- _Exercise brief_
Which lines in the records below contain the word "time"? Copy each one.

- _Input for this task_
▽
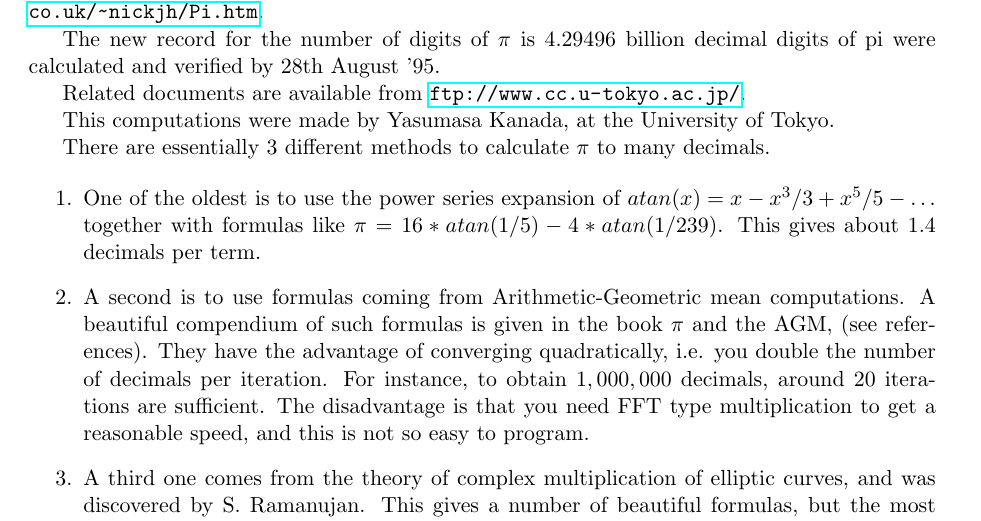
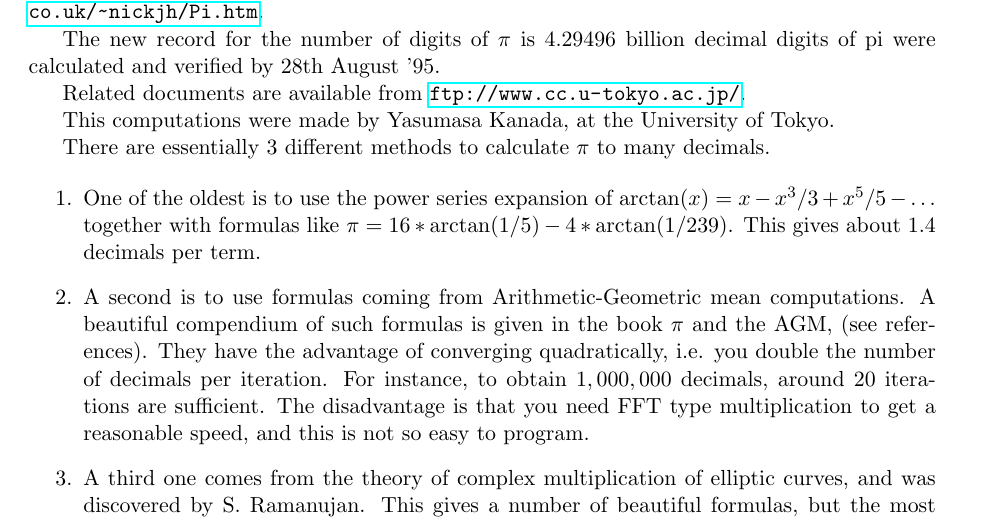
Before and after one commit to rbrito/math-faq, a LaTeX thesis (math-faq.tex, which reads mf-pi.tex): part of page 24 of 75, cut so that both start at the same text. Compiled offline with pdfLaTeX.

Commit message:
Typeset arctan with the predefined TeX command.

```diff
--- a/mf-pi.tex
+++ b/mf-pi.tex
@@ -60,8 +60,8 @@ decimals.
 \begin{enumerate}
 
   \item One of the oldest is to use the power series expansion of
-  $atan(x)=x-x^3/3+x^5/5-\ldots$ together with formulas like
-  $\pi=16*atan(1/5)-4*atan(1/239)$. This gives about $1.4$ decimals per
+  $\arctan(x)=x-x^3/3+x^5/5-\ldots$ together with formulas like
+  $\pi=16*\arctan(1/5)-4*\arctan(1/239)$. This gives about $1.4$ decimals per
   term.
 
   \item A second is to use formulas coming from Arithmetic-Geometric
```
Also changed, not shown: mf-pi.tex (5 more changed lines).
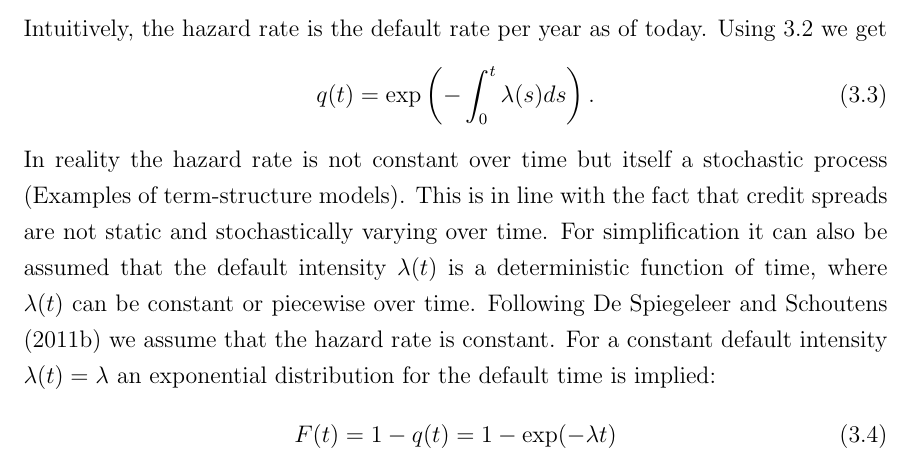
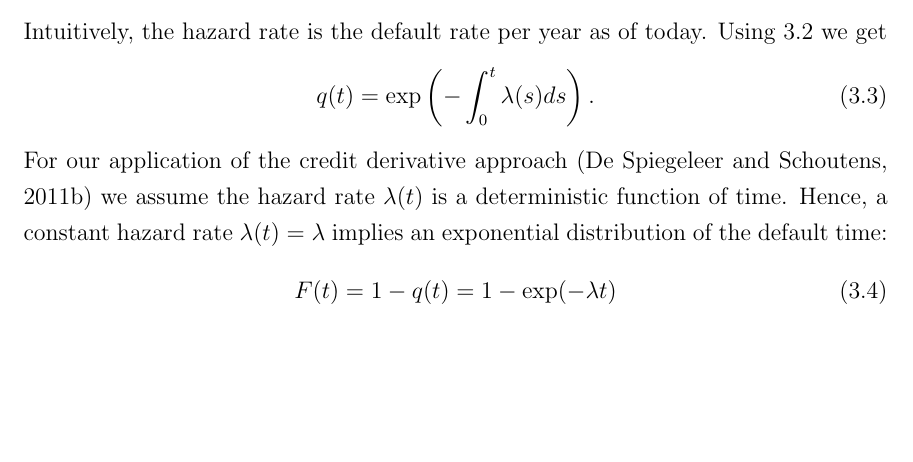
Before and after one commit to ncly/coco, a LaTeX thesis (ociamthesismain.tex, which reads text/chapter3.tex): part of page 10 of 28, cut so that both start at the same text, the shorter picture padded with empty space. Compiled offline with pdfLaTeX.

Commit message:
smaller changes
smaller changes

```diff
--- a/text/chapter3.tex
+++ b/text/chapter3.tex
@@ -19,12 +19,11 @@ Intuitively, the hazard rate is the default rate per year as of today. Using \re
 q(t) &= \exp \left(- \int_0^t \lambda (s) ds \right).
 \end{align}
 
-% Change
-In reality the hazard rate is not constant over time but itself a stochastic process (Examples of term-structure models). This is in line with the fact that credit spreads are not static and stochastically varying over time.
-For simplification it can also be assumed that the default intensity $\lambda(t)$ is a deterministic function of time, where $\lambda(t)$ can be constant or piecewise over time. Following \citet{de2011pricing} we assume that the hazard rate is constant. For a constant default intensity $\lambda(t) = \lambda$ an exponential distribution for the default time is implied:
+For our application of the credit derivative approach \citep{de2011pricing} we assume the hazard rate $\lambda(t)$ is a deterministic function of time. Hence, a constant hazard rate $\lambda(t) = \lambda$ implies an exponential distribution of the default time:
 \begin{align}
 F(t) &=  1 - q(t) = 1 - \exp (- \lambda t)
 \end{align}
+%In reality $\lambda(t)$ is not deterministic but itself a stochastic process. This is in line with the fact that credit spreads are not static but stochastically varying over time.
 
 % Steps
 Under the idealized assumption of a flat zero interest rate curve, a flat spread curve and continuous spread payments the default intensity can be calculated directly from the spread by the rule of thumb formula, which is also known as credit triangle:
```
Also changed, not shown: ociamthesismain.pdf, text/chapter3.tex (2 more changed lines), 4 other files.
△
- _Written reply_
-In reality the hazard rate is not constant over time but itself a stochastic process (Examples of term-structure models). This is in line with the fact that credit spreads are not static and stochastically varying over time.
-For simplification it can also be assumed that the default intensity $\lambda(t)$ is a deterministic function of time, where $\lambda(t)$ can be constant or piecewise over time. Following \citet{de2011pricing} we assume that the hazard rate is constant. For a constant default intensity $\lambda(t) = \lambda$ an exponential distribution for the default time is implied:
+For our application of the credit derivative approach \citep{de2011pricing} we assume the hazard rate $\lambda(t)$ is a deterministic function of time. Hence, a constant hazard rate $\lambda(t) = \lambda$ implies an exponential distribution of the default time:
+%In reality $\lambda(t)$ is not deterministic but itself a stochastic process. This is in line with the fact that credit spreads are not static but stochastically varying over time.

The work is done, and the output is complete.